“Twelve stones were there also upon the breastplate, extraordinary in largeness and beauty,” Josephus wrote. “The first three stones were a sardonyx, a topaz, and an emerald. The second row contained a carbuncle, a jasper, and a sapphire. The first of the third row was a ligure (possibly orange zircon), then an amethyst, and the third an agate…the fourth row was a crysolite, the next was an onyx, and then a beryl.”
According to The Book of Exodus, Aaron, the first high priest of the Hebrews, bore the responsibility of memorializing the names of the 12 tribes before the Lord, upon his two shoulders. His ceremonial costume consisted of a linen tunic spun with gold threads and a floor-length tasseled robe. On the breastplate were precious stones inscribed with the names of the 12 tribes.
The breastplate was attached to the ephod (a sleeveless garment) by gold chains/cords tied to the gold rings on the ephod’s shoulder straps, and by blue ribbons tied to the gold rings at the lower parts of the ephod.
“And Aaron shall bear the names of the Children of Israel in the breastplate of judgment upon his heart, when he goeth in unto the Holy Place.” — EXODUS xxviii.12,29.
Over many centuries, translations from the original Hebrew text have yielded other gemstone combinations. Some believe this to be the correct arrangement…
“The first row was a row of ruby, topaz, and emerald; and the second row, a turquoise, a sapphire and a diamond; and the third row, a jacinth, an agate, and an amethyst; and the fourth row, a beryl, an onyx, and a jasper.”
Aaron’s priestly dress also contained a small pocket for “urim and thummim,” mysterious and still undefined substances or articles that would help the priest determine God’s will.

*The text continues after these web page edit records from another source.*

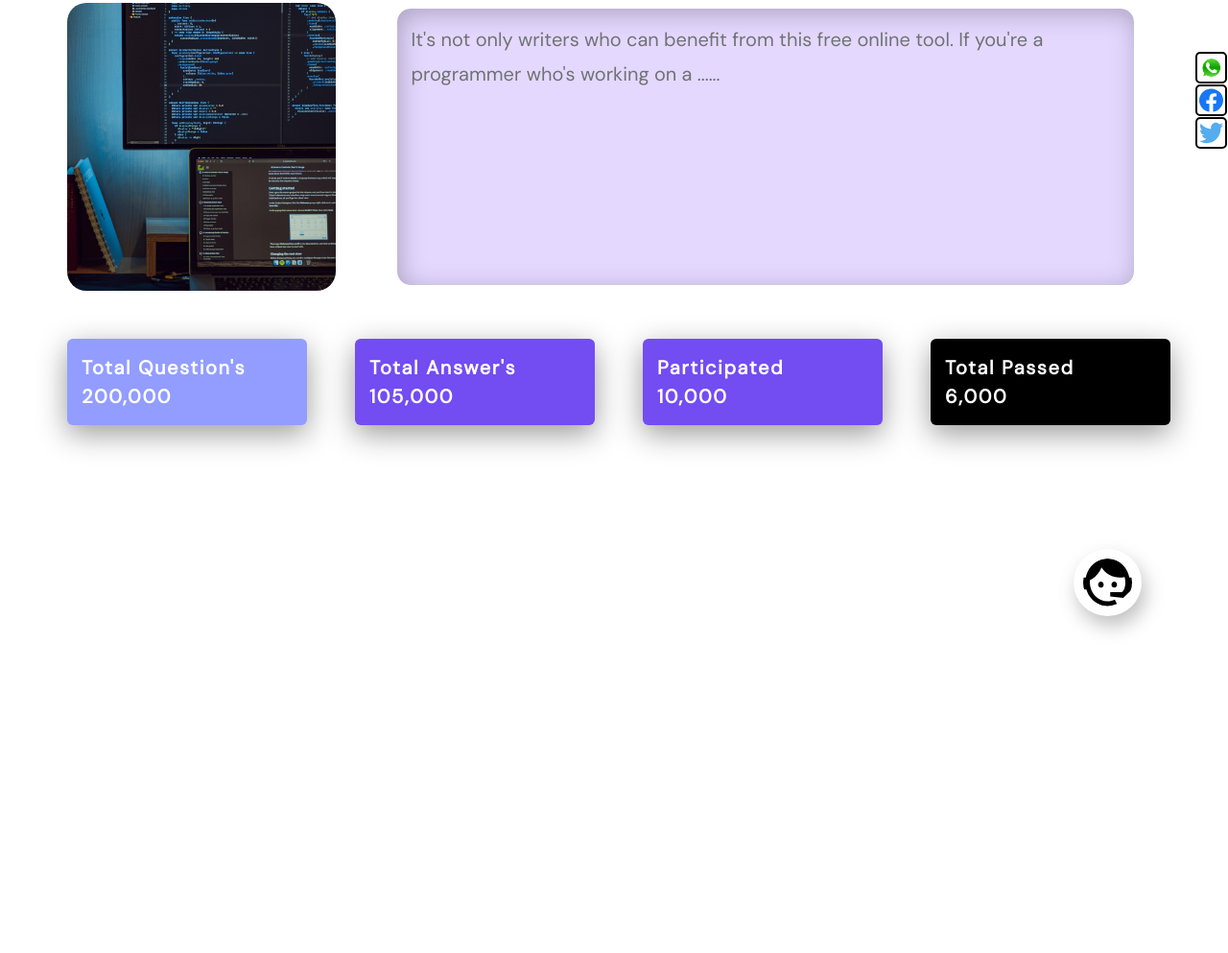
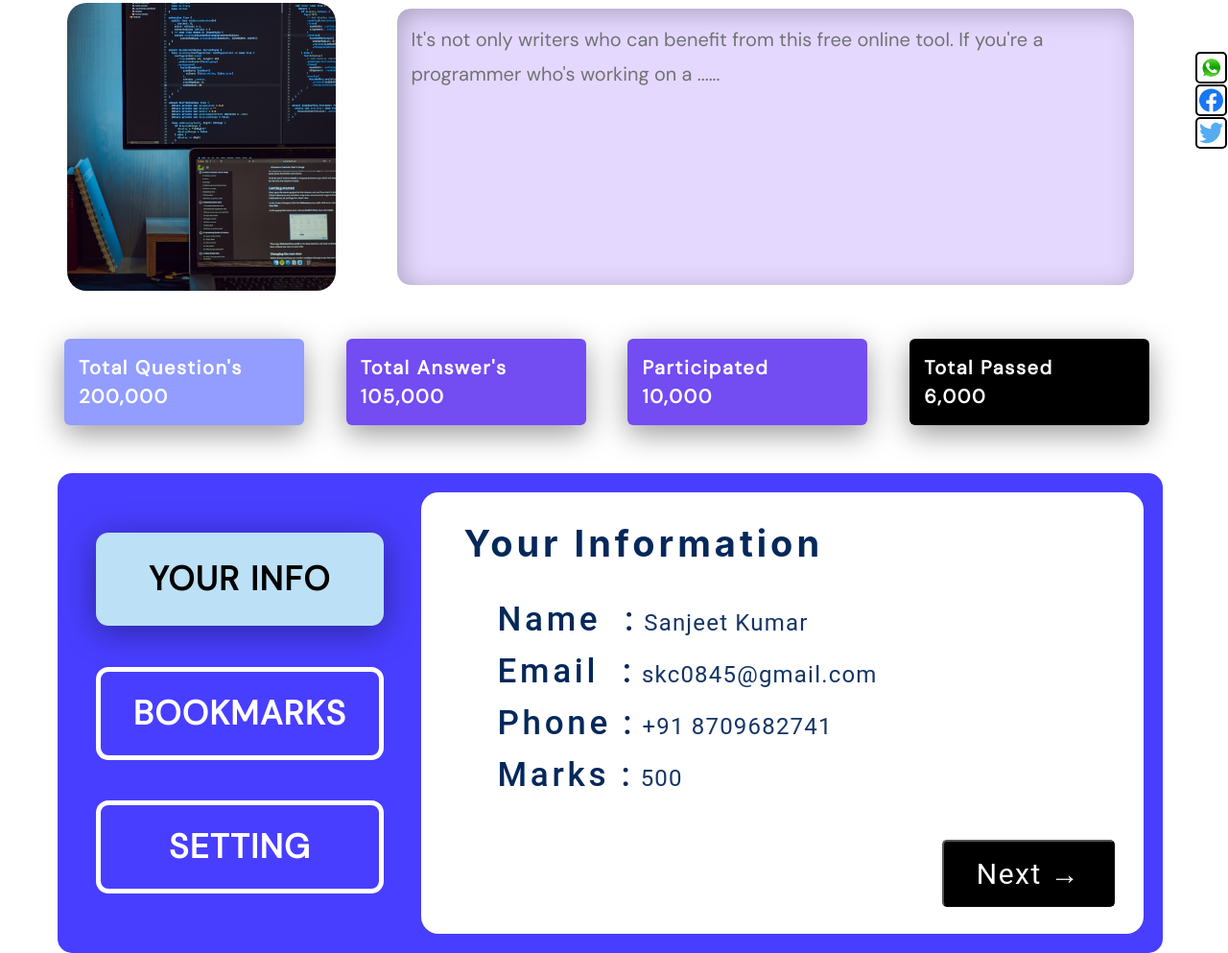
Before and after one commit to chaursiyasanjeet/Micro-Project-2, a plain HTML site: page index.html in a window 1280 px wide. Shown: the part 153-1146 px from the top of the page at 96% size. Before the commit the page ends 800 px from the top, so only its background shows below. Drawn offline with Linux system fonts and the light colour scheme; a web font is replaced by a local one.

Commit message:
design the last section of the page

```diff
--- a/index.html
+++ b/index.html
@@ -55,6 +55,24 @@
     </section>
     <img class="chat-bot" src="./assets/bot.svg" alt="chatbot-icon">
 
+    <section class="last-section">
+        <div class="info-sidebar">
+            <div>YOUR INFO</div>
+            <div>BOOKMARKS</div>
+            <div>SETTING</div>
+        </div>
+        <div class="info-screen">
+            <span class="info-header">Your Information</span>
+            <ul>
+                <li>Name &nbsp;:<span> Sanjeet Kumar</span></li>
+                <li>Email &nbsp;:<span> skc0845@gmail.com</span></li>
+                <li>Phone :<span> +91 8709682741</span></li>
+                <li>Marks :<span> 500</span></li>
+            </ul>
+            <button class="next-button">Next &#8594</button>
+        </div>
+    </section>
+
 </body>
 
 </html>
--- a/style.css
+++ b/style.css
@@ -163,7 +163,7 @@ body {
     display: flex;
     justify-content: space-around;
     color: white;
-    padding: 0 35px 50px 45px
+    padding: 0 60px 50px 45px
 }
 
 .static-details>div {
@@ -215,6 +215,122 @@ body {
     right: 90px;
     background-color: white;
     position: fixed;
+}
 
 
+/* last section CSS code */
+.last-section {
+    background-color: #483EFF;
+    border-radius: 15px;
+    height: 500px;
+    width: 90%;
+    position: relative;
+    left: 60px;
+    display: flex;
+    justify-content: space-between;
+    padding: 20px 20px 20px 40px;
 }
+
+.info-sidebar {
+    display: flex;
+    flex-direction: column;
+    justify-content: space-evenly;
+
+}
+
+.info-sidebar>div {
+    width: 300px;
+    height: 97px;
+    color: white;
+    border: 5px solid white;
+    border-radius: 13px;
+    display: flex;
+    justify-content: center;
+    align-items: center;
+    font-family: 'DM Sans';
+    font-style: normal;
+    font-weight: 700;
+    font-size: 35px;
+    line-height: 63px;
+    letter-spacing: 0.04em;
+    cursor: pointer;
+}
+
+.info-sidebar>div:hover {
+    background-color: #6F6AF7;
+}
+
+.info-sidebar div:first-child {
+    background: #BCE0F6;
+    color: black;
+    border: none;
+    box-shadow: 0px 6px 35px rgba(0, 0, 0, 0.39);
+}
+
+
+.info-screen {
+    width: 69%;
+    height: 100%;
+    background-color: white;
+    border-radius: 18px;
+    padding: 30px 30px;
+    color: #04285A;
+}
+
+.info-screen>ul>li {
+    display: block;
+    margin: 20px;
+    position: relative;
+    left: 30px;
+    top: 20px;
+    font-family: 'Roboto';
+    font-style: normal;
+    font-weight: 500;
+    font-size: 35px;
+    line-height: 33px;
+    letter-spacing: 0.105em;
+}
+
+.info-header {
+    font-family: 'Inter';
+    font-style: normal;
+    font-weight: 700;
+    font-size: 38px;
+    line-height: 46px;
+    letter-spacing: 0.105em;
+    position: relative;
+    left: 15px;
+}
+
+.info-screen>ul>li>span {
+    color: #143565;
+    font-family: 'Roboto';
+    font-style: normal;
+    font-weight: 400;
+    font-size: 24px;
+    line-height: 28px;
+    letter-spacing: 0.05em;
+}
+
+.next-button {
+    float: right;
+    background: #000000;
+    border-radius: 5px;
+    width: 180px;
+    height: 70px;
+    color: white;
+    font-family: 'Roboto';
+    font-style: normal;
+    font-weight: 400;
+    font-size: 30px;
+    line-height: 35px;
+    letter-spacing: 0.05em;
+    position: relative;
+    top: 50px;
+    cursor: pointer;
+
+}
+
+.next-button:hover {
+    background-color: #383333;
+}
```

Some biblical scholars believe that “urim and thummim” might have been two sticks or stones, one white and the other black, that would give a yes or no answer to a specific question.
Credits: Images via Wikimedia Commons.